**About this exercise**
Report each line of the entries that contains the word "frontend", copied in full.

Data records Block Start

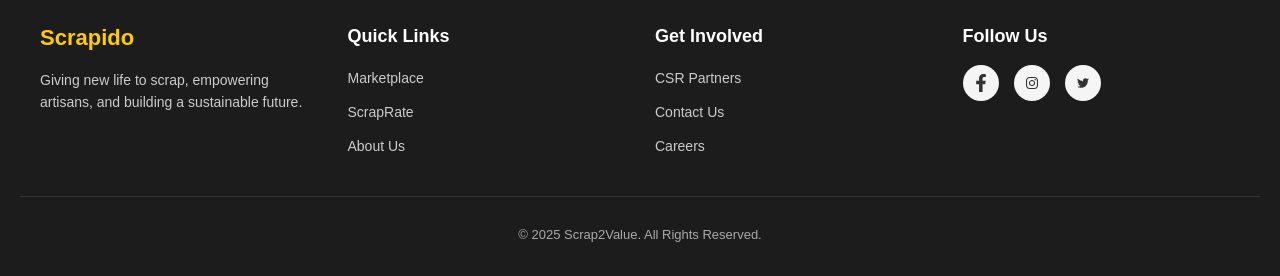
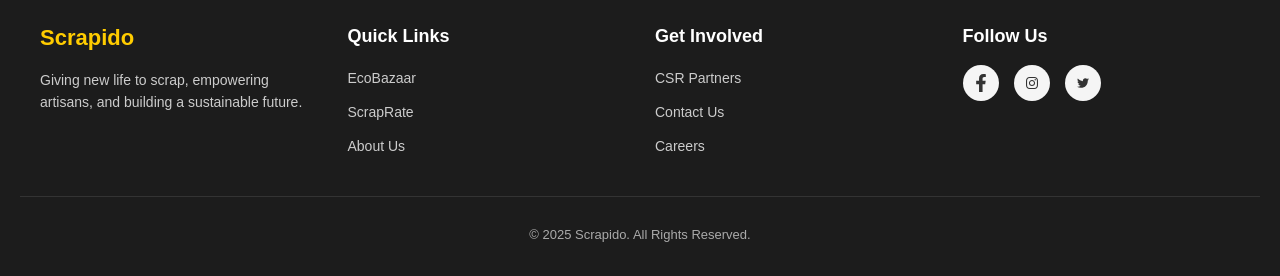
Before and after one commit to paras22072004/Scrapido-, a React (Vite) app in the folder demo/frontend/: page / in a window 1280 px wide. Shown: the part 5088-5364 px from the top of the page. Built offline with nearby package versions, Linux system fonts and the light colour scheme.

Commit message:
update changes

```diff
--- a/demo/frontend/src/components/Footer.jsx
+++ b/demo/frontend/src/components/Footer.jsx
@@ -20,7 +20,7 @@
         <div className="footer-column">
           <h4>Quick Links</h4>
           <ul>
-            <li><Link to="/marketplace">Marketplace</Link></li>
+            <li><Link to="/marketplace">EcoBazaar</Link></li>
             <li><Link to="/ScrapRate">ScrapRate</Link></li>
             <li><Link to="#">About Us</Link></li>
           </ul>
@@ -49,7 +49,7 @@
       </div>
       <div className="footer-bottom">
         <div className="cont">
-          <p>&copy; {new Date().getFullYear()} Scrap2Value. All Rights Reserved.</p>
+          <p>&copy; {new Date().getFullYear()} Scrapido. All Rights Reserved.</p>
         </div>
       </div>
     </footer>
```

Data records Block End

**Answer section**
Before and after one commit to paras22072004/Scrapido-, a React (Vite) app in the folder demo/frontend/: page / in a window 1280 px wide. Shown: the part 5088-5364 px from the top of the page. Built offline with nearby package versions, Linux system fonts and the light colour scheme.
--- a/demo/frontend/src/components/Footer.jsx
+++ b/demo/frontend/src/components/Footer.jsx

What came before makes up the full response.